By Arctic Monkeys
Here the Arctic Monkeys toss out an album track in lieu of any other obvious single choice and yet still impress. That may seem like a contradiction; their second album is a belter but lacks standouts beyond the first two singles. 'Favourite Worst Nightmare' has established them well beyond the fly-by-night chancers. Their rise has been accompanied by a mythology where non-believers hurl unsupported accusations of song writing assistance. The underlying theme of their argument - Arctic Monkeys are too good to be true.
Alex Turner's lyrics often exude an eagerness to establish visible distance between his own band and the scene, the scene he sees as full of vulgar ingratiation. On 'Teddy Picker' you can almost taste the sourness of his revulsion ["Who'd want to be men of the people / When there's people like you?"]. It's a stark rejoinder to the seductive dreams of excess sold by the industry and swallowed by the next big things, the unquestioned goal of fame and its lavish trappings. Turner targets the phoneys with a clipped scorn reminiscent of the album's first single 'Brainstorm', just in case you didn't quite get the message first time round sunshine.
There's a good deal of elegance in Turner's balanced composition as he retains a level of mystery whilst avoiding complete abstraction.

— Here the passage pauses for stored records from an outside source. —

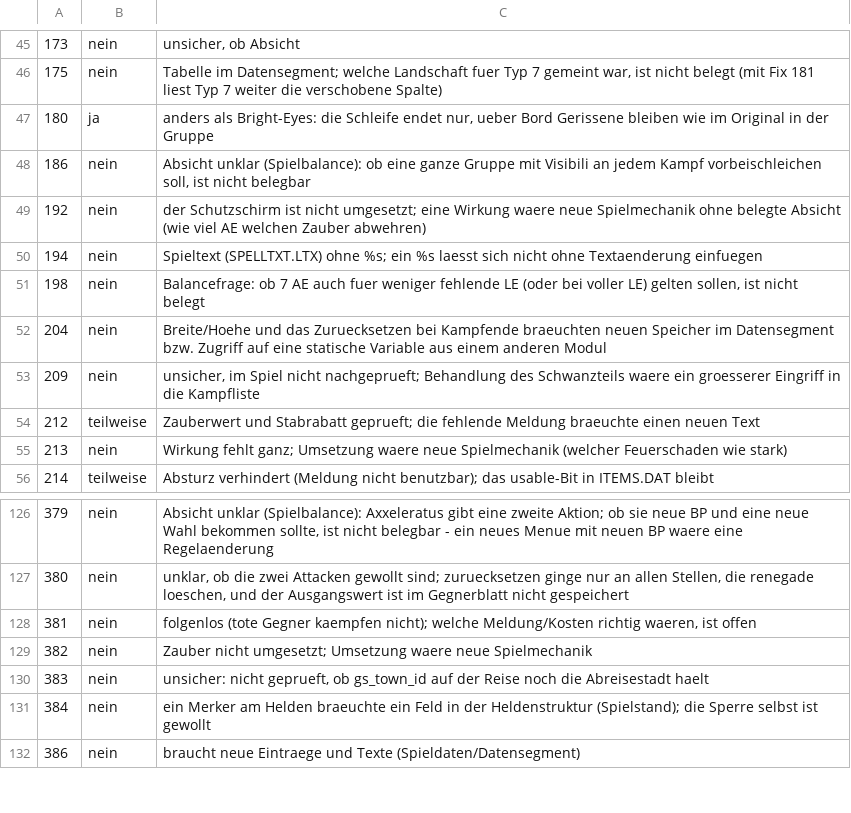
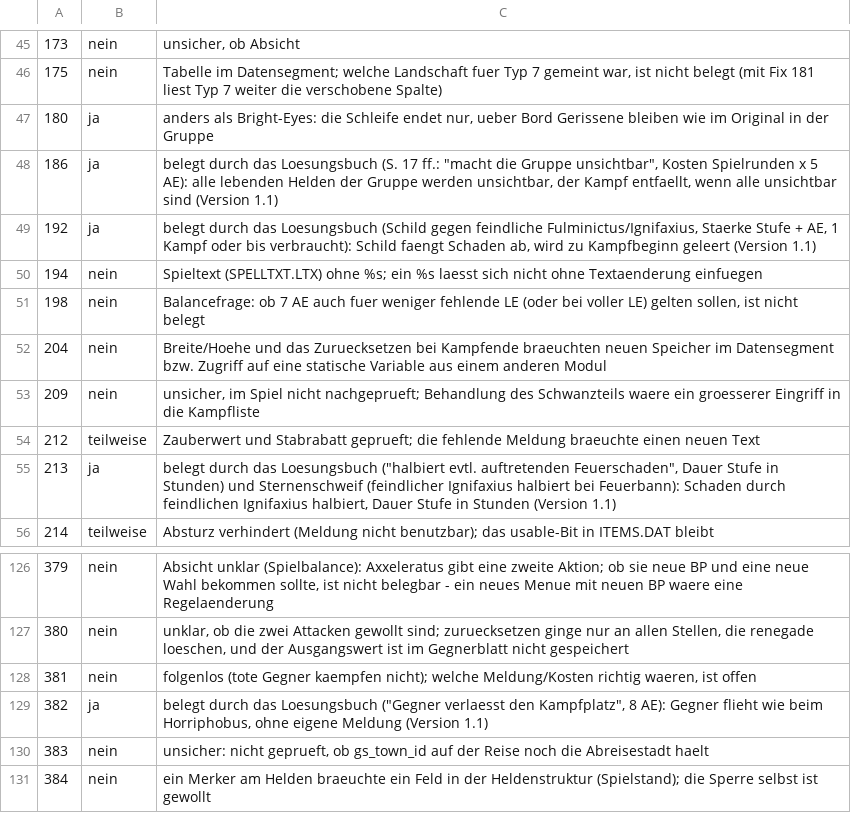
Before and after one commit to MeowMuhMuhCow/schicksalsklinge, a TSV file: Werkzeuge/fix_status.tsv, drawn as a sheet; only a part is shown, gaps mark what is left out; the shorter side is filled out with more unchanged rows; the diff names each change by its address in the sheet, - before the commit and + after, or states it on an @@ line.

```diff
--- a/Werkzeuge/fix_status.tsv
+++ b/Werkzeuge/fix_status.tsv
-B48:B49: nein
+B48:B49: ja
-C48: Absicht unklar (Spielbalance): ob eine ganze Gruppe mit Visibili an jedem Kampf vorbeischleichen soll, ist nicht belegbar
+C48: belegt durch das Loesungsbuch (S. 17 ff.: "macht die Gruppe unsichtbar", Kosten Spielrunden x 5 AE): alle lebenden Helden der Gruppe werden unsichtbar, der Kampf entfaellt, wenn alle unsichtbar sind (Version 1.1)
-C49: der Schutzschirm ist nicht umgesetzt; eine Wirkung waere neue Spielmechanik ohne belegte Absicht (wie viel AE welchen Zauber abwehren)
+C49: belegt durch das Loesungsbuch (Schild gegen feindliche Fulminictus/Ignifaxius, Staerke Stufe + AE, 1 Kampf oder bis verbraucht): Schild faengt Schaden ab, wird zu Kampfbeginn geleert (Version 1.1)
-B55: nein
+B55: ja
-C55: Wirkung fehlt ganz; Umsetzung waere neue Spielmechanik (welcher Feuerschaden wie stark)
+C55: belegt durch das Loesungsbuch ("halbiert evtl. auftretenden Feuerschaden", Dauer Stufe in Stunden) und Sternenschweif (feindlicher Ignifaxius halbiert bei Feuerbann): Schaden durch feindlichen Ignifaxius halbiert, Dauer Stufe in Stunden (Version 1.1)
-B129: nein
+B129: ja
-C129: Zauber nicht umgesetzt; Umsetzung waere neue Spielmechanik
+C129: belegt durch das Loesungsbuch ("Gegner verlaesst den Kampfplatz", 8 AE): Gegner flieht wie beim Horriphobus, ohne eigene Meldung (Version 1.1)
```
Also changed, not shown: Analyse/Fehler/Fehler_Raster.tsv, Werkzeuge/fix_schalter.tsv, 10 other files.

In general I'm fairly in awe of his work on the second album - it seems to unravel itself further with every listen. On occasion though his barbs can be so sharp that they pull you right out of the song [the most dissociating lines being the overtly graphic, "Don't be surprised when you get bent over / He told you that you were gagging for it"]. As usual these are set to an astonishingly punishing drum rhythm and a few choice hooks.
Where do they go from here I wonder. Probably not rehab.